It was one of Seaver’s 61 career shutouts, five of which were against the Phillies. Lifetime, Seaver was 27-14 with a 3.00 ERA against Philadelphia, averaging eight strikeouts per nine innings.

Seaver was 18-12 with a 2.82 ERA in 1970. Seaver worked 290.2 innings that season with 283 strikeouts and only 83 walks. He did all this for the bargain basement price of $80,000.

The most Seaver made in any season was $1,136,262 with the 1986 Chicago White Sox.

 

Apr 01

April 1.10: Better late than never.

What the Mets should have done last year they’ll do Opening Day, and that is to honor their past by unveiling a Mets Hall of Fame. Gates open at 10:40 a.m.

“The Mets Hall of Fame & Museum honors the greatest players and greatest events in our history,” said Dave Howard, Executive Vice President, Business Operations, New York Mets, in a statement released by the club. “The museum connects generations of fans to the moments they cherish and reflects our ongoing commitment to celebrate our heritage and history at Citi Field.”

The Hall will feature significant artifacts, interactive exhibits, videos and photographic imagery, recognizing the unforgettable plays and players that are their 48-year history.

The exhibit will include plaques honoring the members of the Mets Hall of Fame, the 1969 and 1986 World Series Championship trophies, and memorabilia on loan from Mets greats, such as Tom Seaver’s 1969 Cy Young Award and Keith Hernandez’s 1987 Gold Glove Award. Also, there will be the Mookie Wilson ball Game 6 of the 1986 World Series.

On loan from the National Baseball Hall of Fame and Museum are ball used in the first play at Shea Stadium, Tommie Agee’s glove from the 1969 World Series and the ball Tom Seaver threw to Mike Piazza for the ceremonial first pitch to open Citi Field.

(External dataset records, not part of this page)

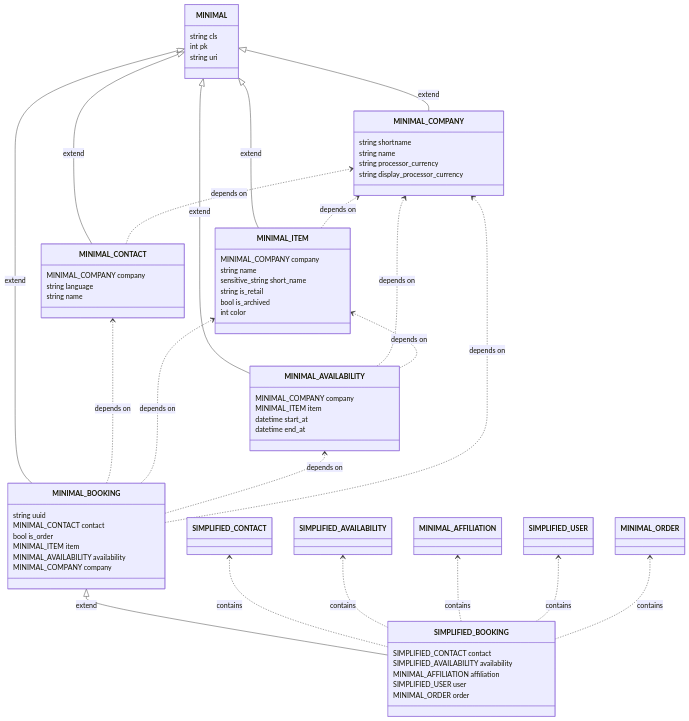
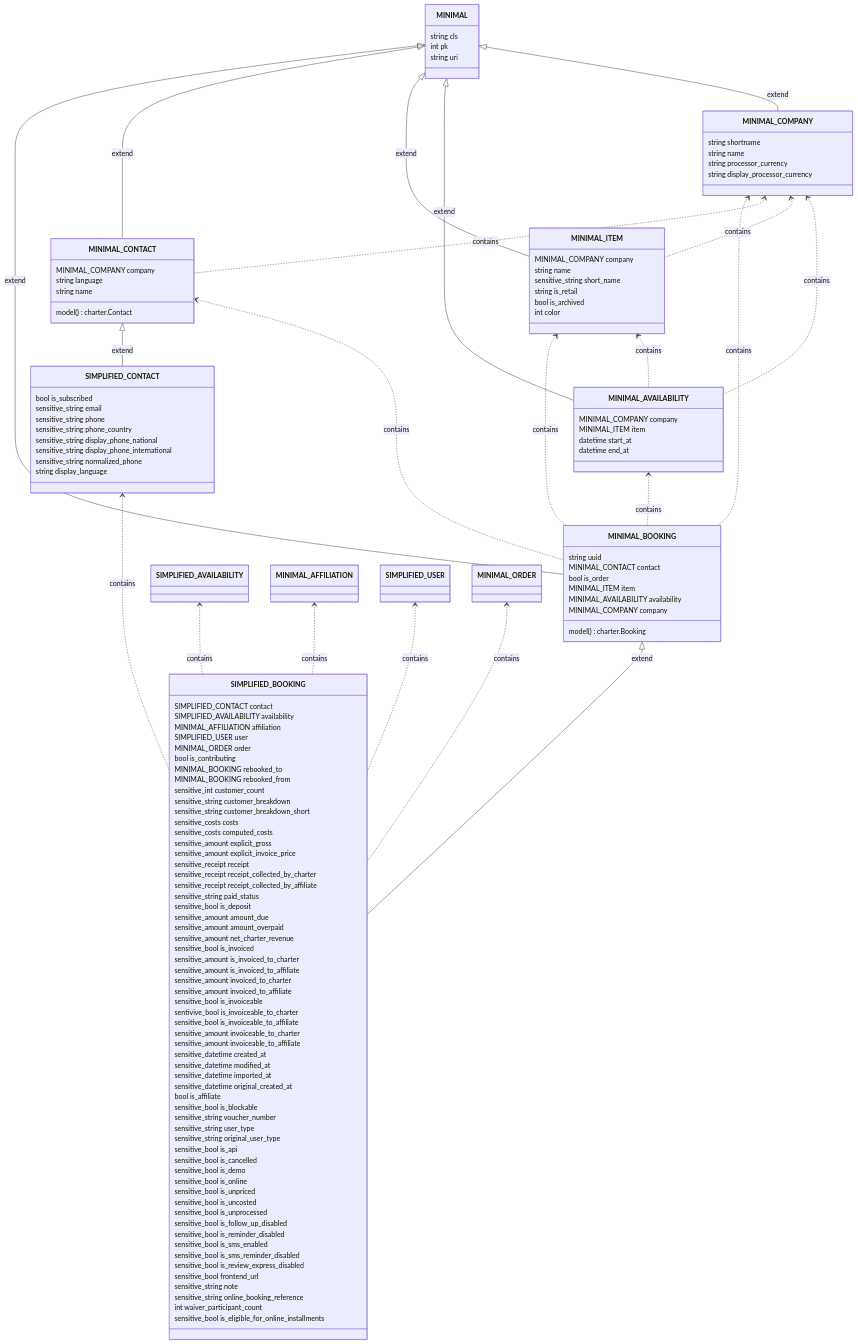
One commit to fulv/mermaid-demo changed the diagram in minimal_booking.md. Above: the diagram before and after it, drawn with Mermaid.

```diff
--- a/minimal_booking.md
+++ b/minimal_booking.md
@@ -9,6 +9,60 @@
     MINIMAL_AFFILIATION affiliation
     SIMPLIFIED_USER user
     MINIMAL_ORDER order
+    bool is_contributing
+    MINIMAL_BOOKING rebooked_to
+    MINIMAL_BOOKING rebooked_from
+    sensitive_int customer_count
+    sensitive_string customer_breakdown
+    sensitive_string customer_breakdown_short
+    sensitive_costs costs
+    sensitive_costs computed_costs
+    sensitive_amount explicit_gross
+    sensitive_amount explicit_invoice_price
+    sensitive_receipt receipt
+    sensitive_receipt receipt_collected_by_charter
+    sensitive_receipt receipt_collected_by_affiliate
+    sensitive_string paid_status
+    sensitive_bool is_deposit
+    sensitive_amount amount_due
+    sensitive_amount amount_overpaid
+    sensitive_amount net_charter_revenue
+    sensitive_bool is_invoiced
+    sensitive_amount is_invoiced_to_charter
+    sensitive_amount is_invoiced_to_affiliate
+    sensitive_amount invoiced_to_charter
+    sensitive_amount invoiced_to_affiliate
+    sensitive_bool is_invoiceable
+    sentivive_bool is_invoiceable_to_charter
+    sensitive_bool is_invoiceable_to_affiliate
+    sensitive_amount invoiceable_to_charter
+    sensitive_amount invoiceable_to_affiliate
+    sensitive_datetime created_at
+    sensitive_datetime modified_at
+    sensitive_datetime imported_at
+    sensitive_datetime original_created_at
+    bool is_affiliate
+    sensitive_bool is_blockable
+    sensitive_string voucher_number
+    sensitive_string user_type
+    sensitive_string original_user_type
+    sensitive_bool is_api
+    sensitive_bool is_cancelled
+    sensitive_bool is_demo
+    sensitive_bool is_online
+    sensitive_bool is_unpriced
+    sensitive_bool is_uncosted
+    sensitive_bool is_unprocessed
+    sensitive_bool is_follow_up_disabled
+    sensitive_bool is_reminder_disabled
+    sensitive_bool is_sms_enabled
+    sensitive_bool is_sms_reminder_disabled
+    sensitive_bool is_review_express_disabled
+    sensitive_bool frontend_url
+    sensitive_string note
+    sensitive_string online_booking_reference
+    int waiver_participant_count
+    sensitive_bool is_eligible_for_online_installments
   }
   SIMPLIFIED_BOOKING --|> MINIMAL_BOOKING : extend
   SIMPLIFIED_BOOKING ..> SIMPLIFIED_CONTACT : contains
@@ -17,6 +71,17 @@
   SIMPLIFIED_BOOKING ..> SIMPLIFIED_USER : contains
   SIMPLIFIED_BOOKING ..> MINIMAL_ORDER : contains
   
+  class SIMPLIFIED_CONTACT {
+    bool is_subscribed
+    sensitive_string email
+    sensitive_string phone
+    sensitive_string phone_country
+    sensitive_string display_phone_national
+    sensitive_string display_phone_international
+    sensitive_string normalized_phone
+    string display_language
+  }
+  SIMPLIFIED_CONTACT --|> MINIMAL_CONTACT : extend
   
   class MINIMAL_BOOKING {
     string uuid
@@ -25,20 +90,22 @@
     MINIMAL_ITEM item
     MINIMAL_AVAILABILITY availability
     MINIMAL_COMPANY company
+    model() charter.Booking
   }
   MINIMAL_BOOKING --|> MINIMAL : extend
-  MINIMAL_BOOKING ..> MINIMAL_CONTACT : depends on
-  MINIMAL_BOOKING ..> MINIMAL_ITEM : depends on
-  MINIMAL_BOOKING ..> MINIMAL_AVAILABILITY : depends on
-  MINIMAL_BOOKING ..> MINIMAL_COMPANY : depends on
+  MINIMAL_BOOKING ..> MINIMAL_CONTACT : contains
+  MINIMAL_BOOKING ..> MINIMAL_ITEM : contains
+  MINIMAL_BOOKING ..> MINIMAL_AVAILABILITY : contains
+  MINIMAL_BOOKING ..> MINIMAL_COMPANY : contains
   
   class MINIMAL_CONTACT {
     MINIMAL_COMPANY company
     string language
     string name
+    model() charter.Contact
   }
   MINIMAL_CONTACT --|> MINIMAL : extend
-  MINIMAL_CONTACT ..> MINIMAL_COMPANY : depends on
+  MINIMAL_CONTACT ..> MINIMAL_COMPANY : contains
   
   class MINIMAL_ITEM {
     MINIMAL_COMPANY company
@@ -49,7 +116,7 @@
     int color
   }
   MINIMAL_ITEM --|> MINIMAL : extend
-  MINIMAL_ITEM ..> MINIMAL_COMPANY : depends on
+  MINIMAL_ITEM ..> MINIMAL_COMPANY : contains
   
   class MINIMAL_AVAILABILITY {
     MINIMAL_COMPANY company
@@ -58,8 +125,8 @@
     datetime end_at
   }
   MINIMAL_AVAILABILITY --|> MINIMAL : extend
-  MINIMAL_AVAILABILITY ..> MINIMAL_COMPANY : depends on
-  MINIMAL_AVAILABILITY ..> MINIMAL_ITEM : depends on
+  MINIMAL_AVAILABILITY ..> MINIMAL_COMPANY : contains
+  MINIMAL_AVAILABILITY ..> MINIMAL_ITEM : contains
   
   class MINIMAL_COMPANY {
     string shortname
```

ON A SIDE NOTE: Please read the post from yesterday, Murphy Down, and tell me who you’d rather see at first base until Daniel Murphy is back. Do you want the veteran MIke Jacobs or the prospect Ike Davis?